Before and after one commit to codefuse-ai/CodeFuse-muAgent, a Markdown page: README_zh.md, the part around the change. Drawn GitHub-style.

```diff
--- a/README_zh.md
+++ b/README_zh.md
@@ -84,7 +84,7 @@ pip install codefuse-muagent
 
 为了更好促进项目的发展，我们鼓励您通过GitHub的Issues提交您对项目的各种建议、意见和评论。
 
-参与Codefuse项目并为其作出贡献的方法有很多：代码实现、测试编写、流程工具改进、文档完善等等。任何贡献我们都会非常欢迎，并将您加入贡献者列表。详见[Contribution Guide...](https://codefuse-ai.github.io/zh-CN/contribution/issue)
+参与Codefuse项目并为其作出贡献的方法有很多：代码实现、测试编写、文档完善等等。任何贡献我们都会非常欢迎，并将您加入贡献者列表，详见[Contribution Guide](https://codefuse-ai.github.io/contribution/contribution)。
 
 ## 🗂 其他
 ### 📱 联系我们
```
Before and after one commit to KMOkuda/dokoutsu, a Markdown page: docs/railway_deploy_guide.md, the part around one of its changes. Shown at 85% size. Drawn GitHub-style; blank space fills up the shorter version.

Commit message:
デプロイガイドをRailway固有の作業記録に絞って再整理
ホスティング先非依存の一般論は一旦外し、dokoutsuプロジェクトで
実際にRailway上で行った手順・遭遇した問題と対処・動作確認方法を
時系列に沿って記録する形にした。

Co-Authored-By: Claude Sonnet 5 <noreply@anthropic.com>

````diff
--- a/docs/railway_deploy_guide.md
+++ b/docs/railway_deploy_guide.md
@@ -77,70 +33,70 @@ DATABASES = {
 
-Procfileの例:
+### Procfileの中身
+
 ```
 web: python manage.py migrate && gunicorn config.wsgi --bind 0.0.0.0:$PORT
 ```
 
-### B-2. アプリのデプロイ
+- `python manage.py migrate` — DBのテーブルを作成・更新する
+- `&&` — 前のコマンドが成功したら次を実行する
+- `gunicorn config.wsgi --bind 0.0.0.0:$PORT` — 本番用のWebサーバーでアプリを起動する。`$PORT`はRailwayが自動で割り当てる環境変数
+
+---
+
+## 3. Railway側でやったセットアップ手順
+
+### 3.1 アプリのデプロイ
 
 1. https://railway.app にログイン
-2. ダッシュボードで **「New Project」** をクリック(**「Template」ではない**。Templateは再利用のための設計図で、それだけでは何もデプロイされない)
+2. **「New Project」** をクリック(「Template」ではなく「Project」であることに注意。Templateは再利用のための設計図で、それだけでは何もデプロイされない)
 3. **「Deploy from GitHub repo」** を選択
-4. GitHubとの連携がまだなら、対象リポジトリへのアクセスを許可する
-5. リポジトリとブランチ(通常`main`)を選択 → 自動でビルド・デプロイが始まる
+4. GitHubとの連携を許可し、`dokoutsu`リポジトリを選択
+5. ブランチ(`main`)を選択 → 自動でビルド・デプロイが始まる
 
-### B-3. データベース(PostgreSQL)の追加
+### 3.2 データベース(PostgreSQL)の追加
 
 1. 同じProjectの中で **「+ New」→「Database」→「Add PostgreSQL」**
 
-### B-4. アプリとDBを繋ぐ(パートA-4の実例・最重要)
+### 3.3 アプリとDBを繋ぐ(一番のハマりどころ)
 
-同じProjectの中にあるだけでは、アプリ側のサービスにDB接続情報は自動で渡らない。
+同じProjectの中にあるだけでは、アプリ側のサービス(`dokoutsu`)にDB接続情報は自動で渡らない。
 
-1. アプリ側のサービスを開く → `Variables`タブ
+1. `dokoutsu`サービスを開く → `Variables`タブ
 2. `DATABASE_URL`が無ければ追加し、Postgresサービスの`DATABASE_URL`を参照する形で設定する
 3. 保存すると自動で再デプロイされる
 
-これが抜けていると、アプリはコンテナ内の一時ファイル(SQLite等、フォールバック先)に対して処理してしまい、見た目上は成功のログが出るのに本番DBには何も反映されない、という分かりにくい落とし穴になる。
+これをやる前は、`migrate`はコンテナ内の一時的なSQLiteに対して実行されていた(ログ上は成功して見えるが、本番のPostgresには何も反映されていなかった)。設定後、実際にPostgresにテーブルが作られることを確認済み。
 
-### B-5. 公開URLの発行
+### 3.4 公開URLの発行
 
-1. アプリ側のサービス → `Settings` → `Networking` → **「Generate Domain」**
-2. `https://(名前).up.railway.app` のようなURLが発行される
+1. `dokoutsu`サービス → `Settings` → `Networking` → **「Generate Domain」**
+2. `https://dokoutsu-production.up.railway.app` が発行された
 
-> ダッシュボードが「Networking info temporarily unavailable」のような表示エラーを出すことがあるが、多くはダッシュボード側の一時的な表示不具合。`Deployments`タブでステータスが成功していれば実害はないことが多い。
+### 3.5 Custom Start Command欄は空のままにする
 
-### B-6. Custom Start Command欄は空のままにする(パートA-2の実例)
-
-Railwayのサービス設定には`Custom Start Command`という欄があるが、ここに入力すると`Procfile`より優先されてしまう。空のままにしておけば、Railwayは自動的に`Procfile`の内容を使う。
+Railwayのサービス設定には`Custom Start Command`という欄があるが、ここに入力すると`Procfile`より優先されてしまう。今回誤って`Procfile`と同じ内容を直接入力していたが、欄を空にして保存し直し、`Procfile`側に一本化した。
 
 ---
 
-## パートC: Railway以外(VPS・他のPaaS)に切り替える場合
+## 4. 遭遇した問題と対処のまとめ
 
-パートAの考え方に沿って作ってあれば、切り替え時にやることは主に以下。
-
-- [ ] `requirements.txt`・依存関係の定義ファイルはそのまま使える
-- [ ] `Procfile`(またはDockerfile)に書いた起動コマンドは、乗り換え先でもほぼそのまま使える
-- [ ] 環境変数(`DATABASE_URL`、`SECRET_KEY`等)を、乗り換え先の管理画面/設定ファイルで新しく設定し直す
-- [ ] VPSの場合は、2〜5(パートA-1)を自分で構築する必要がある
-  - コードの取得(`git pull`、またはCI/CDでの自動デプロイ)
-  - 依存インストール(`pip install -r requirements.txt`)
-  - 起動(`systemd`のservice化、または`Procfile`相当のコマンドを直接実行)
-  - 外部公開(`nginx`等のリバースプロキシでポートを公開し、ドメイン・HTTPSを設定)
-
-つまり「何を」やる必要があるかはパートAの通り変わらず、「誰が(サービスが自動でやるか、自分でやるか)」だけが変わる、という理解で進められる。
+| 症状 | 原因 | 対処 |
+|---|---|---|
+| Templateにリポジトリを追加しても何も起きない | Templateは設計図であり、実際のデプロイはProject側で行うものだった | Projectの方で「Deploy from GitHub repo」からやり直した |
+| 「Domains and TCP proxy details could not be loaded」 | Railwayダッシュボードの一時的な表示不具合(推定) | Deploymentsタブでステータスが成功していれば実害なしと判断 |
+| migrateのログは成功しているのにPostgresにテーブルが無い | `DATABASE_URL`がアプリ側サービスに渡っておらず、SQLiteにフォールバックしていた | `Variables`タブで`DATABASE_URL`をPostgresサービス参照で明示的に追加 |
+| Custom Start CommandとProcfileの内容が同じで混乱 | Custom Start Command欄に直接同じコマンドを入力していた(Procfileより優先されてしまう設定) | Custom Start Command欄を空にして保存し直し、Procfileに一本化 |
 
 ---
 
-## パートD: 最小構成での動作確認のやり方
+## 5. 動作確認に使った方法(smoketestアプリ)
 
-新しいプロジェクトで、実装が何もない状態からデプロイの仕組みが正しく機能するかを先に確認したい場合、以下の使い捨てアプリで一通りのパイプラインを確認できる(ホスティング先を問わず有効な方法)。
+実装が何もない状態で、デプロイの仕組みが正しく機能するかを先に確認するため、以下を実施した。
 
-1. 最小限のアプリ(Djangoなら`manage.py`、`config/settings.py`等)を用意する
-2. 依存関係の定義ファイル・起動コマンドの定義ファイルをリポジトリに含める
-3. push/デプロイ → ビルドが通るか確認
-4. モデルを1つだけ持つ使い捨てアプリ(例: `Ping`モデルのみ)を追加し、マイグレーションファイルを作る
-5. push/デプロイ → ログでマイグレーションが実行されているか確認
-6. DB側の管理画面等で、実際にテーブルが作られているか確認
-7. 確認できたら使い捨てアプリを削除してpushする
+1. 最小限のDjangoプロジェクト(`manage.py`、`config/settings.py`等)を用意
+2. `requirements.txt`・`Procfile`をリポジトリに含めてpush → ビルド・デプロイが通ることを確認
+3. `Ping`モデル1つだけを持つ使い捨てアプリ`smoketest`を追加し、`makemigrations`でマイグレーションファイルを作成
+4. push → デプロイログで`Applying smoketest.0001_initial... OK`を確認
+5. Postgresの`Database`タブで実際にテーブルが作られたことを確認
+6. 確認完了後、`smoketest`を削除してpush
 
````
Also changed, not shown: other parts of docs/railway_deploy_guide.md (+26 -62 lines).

= Work order =
Look for the string "Start" in the entries above. Copy every line that has it.

= Response below =
+### 3.5 Custom Start Command欄は空のままにする
-### B-6. Custom Start Command欄は空のままにする(パートA-2の実例)
-Railwayのサービス設定には`Custom Start Command`という欄があるが、ここに入力すると`Procfile`より優先されてしまう。空のままにしておけば、Railwayは自動的に`Procfile`の内容を使う。
+Railwayのサービス設定には`Custom Start Command`という欄があるが、ここに入力すると`Procfile`より優先されてしまう。今回誤って`Procfile`と同じ内容を直接入力していたが、欄を空にして保存し直し、`Procfile`側に一本化した。
+| Custom Start CommandとProcfileの内容が同じで混乱 | Custom Start Command欄に直接同じコマンドを入力していた(Procfileより優先されてしまう設定) | Custom Start Command欄を空にして保存し直し、Procfileに一本化 |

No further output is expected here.